• _PROBLEM DETAILS_
Copy every record exactly as it stands. Leave the pictures out.

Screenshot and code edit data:

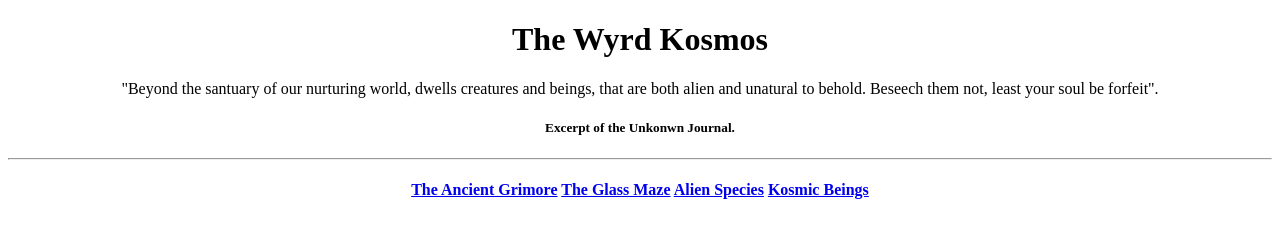
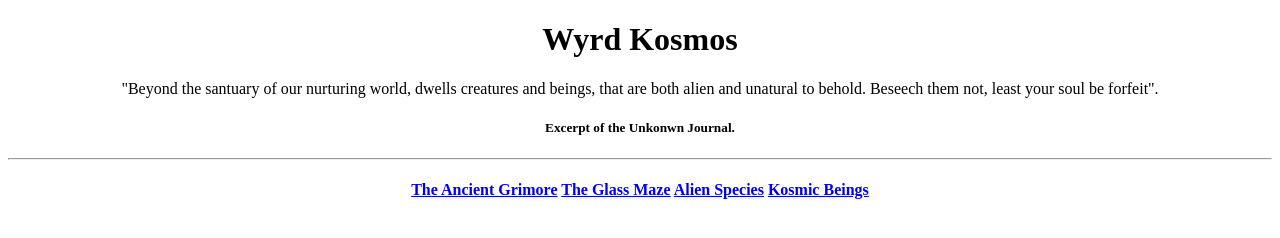
Before and after one commit to NutbaR31/Test-42, a plain HTML site: page index.html in a window 1280 px wide. Drawn offline with Linux system fonts and the light colour scheme.

Commit message:
Update index.html

```diff
--- a/index.html
+++ b/index.html
@@ -7,7 +7,7 @@
     <link rel="stylesheet" href="./Styles.css"
 </head>
 <body>
-    <h1>The Wyrd Kosmos</h1>
+    <h1>Wyrd Kosmos</h1>
     <p>"Beyond the santuary of our nurturing world, dwells creatures and beings, that are both alien and unatural to behold. Beseech them not, least your soul be forfeit". <h5>Excerpt of the Unkonwn Journal.</h5></p>
     <hr />
         <h4> <a href="/Web Projects/Webpages/grimoire.html">The Ancient Grimore</a> <a href="/Web Projects/glassmaze.html">The Glass Maze</a> <a href="/Web Projects/Webpages/aliens.html">Alien Species</a> <a href="/Web Projects/Webpages/kosmic.html">Kosmic Beings</a></h4>
```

• _OUTPUT BELOW_
Before and after one commit to NutbaR31/Test-42, a plain HTML site: page index.html in a window 1280 px wide. Drawn offline with Linux system fonts and the light colour scheme.

Commit message:
Update index.html

```diff
--- a/index.html
+++ b/index.html
@@ -7,7 +7,7 @@
     <link rel="stylesheet" href="./Styles.css"
 </head>
 <body>
-    <h1>The Wyrd Kosmos</h1>
+    <h1>Wyrd Kosmos</h1>
     <p>"Beyond the santuary of our nurturing world, dwells creatures and beings, that are both alien and unatural to behold. Beseech them not, least your soul be forfeit". <h5>Excerpt of the Unkonwn Journal.</h5></p>
     <hr />
         <h4> <a href="/Web Projects/Webpages/grimoire.html">The Ancient Grimore</a> <a href="/Web Projects/glassmaze.html">The Glass Maze</a> <a href="/Web Projects/Webpages/aliens.html">Alien Species</a> <a href="/Web Projects/Webpages/kosmic.html">Kosmic Beings</a></h4>
```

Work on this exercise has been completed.